If you've read this blog for awhile, you saw entries on all of my ideas about viruses, vampires (of course; though in my defense, I started The Gravediggers in the mid-90s, before it actually became something that everyone and their brother wrote), concentration camps, WW2, and all of the other things I've mentioned as ideas. I have a million of them, and I start things, and then I get excited about something else, or my career rears its head, or I simply lose focus on writing in general--and everything just peters out. All of those great ideas, all of that energy and positive feeling...just...drift away.
Reading a lot used to help. Now, all of that reading time is all I've got for creative time, so all reading, no writing. Reading used to help writing--until about two years ago. Then a few months ago, I started taking pictures that tied into my writing, and that helped a lot...for a few months. Now that I've taken all the pictures I can take, that process is of little help now. These days, it's all photos, no writing.
Then, a few days ago, I realized that I hadn't written any poems in a long time. While I would never say I was a gifted poet--or even a good one--I can say that writing poems would focus me, ground me into whatever I was writing at the time. The poems themselves didn't have to correlate with whatever project I was working on at the time--though they sometimes did--but the very process of writing them apparently would hone my focus to such a degree that I was able to work on my longer creations. Somehow, as so often happens to hyper and unfocused people like me, I stopped doing that, got sidetracked, and never went back.
So now I will work on poems again, and although Frost and Dickinson don't need to worry about their posterity, maybe, just maybe, some present-day novelists should be looking over their shoulders and not ignoring the dustcloud that just kicked up a long, long way back, just ahead of the horizon behind them. Wish me luck, everyone, and if you have any tricks to help me along, I'll gladly listen.

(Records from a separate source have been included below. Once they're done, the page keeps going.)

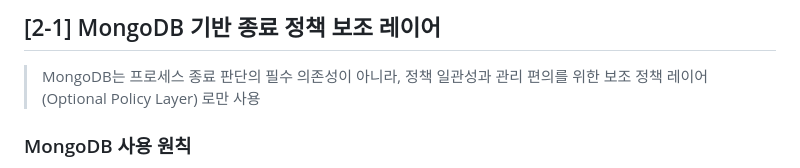
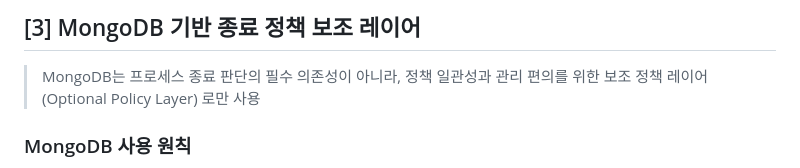
Before and after one commit to seoheejung/server-monitor, a Markdown page: docs/POLICY.md, the part around one of its changes. GitHub-like rendering.

```diff
--- a/docs/POLICY.md
+++ b/docs/POLICY.md
@@ -272,5 +273,5 @@ MemCompression.exe (Windows 메모리 압축 관리 프로세스)
 
-## [2-1] MongoDB 기반 종료 정책 보조 레이어
+## [3] MongoDB 기반 종료 정책 보조 레이어
 
 > MongoDB는 프로세스 종료 판단의 필수 의존성이 아니라, 정책 일관성과 관리 편의를 위한 보조 정책 레이어(Optional Policy Layer) 로만 사용
 
```
Also changed, not shown: other parts of docs/POLICY.md (+1 -0 lines), docs/NATIVE_RUN.md (+3 -7 lines).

Causes Steven Belanger Supports
APSCA and a couple of others that I forget until the pledges come in the mail.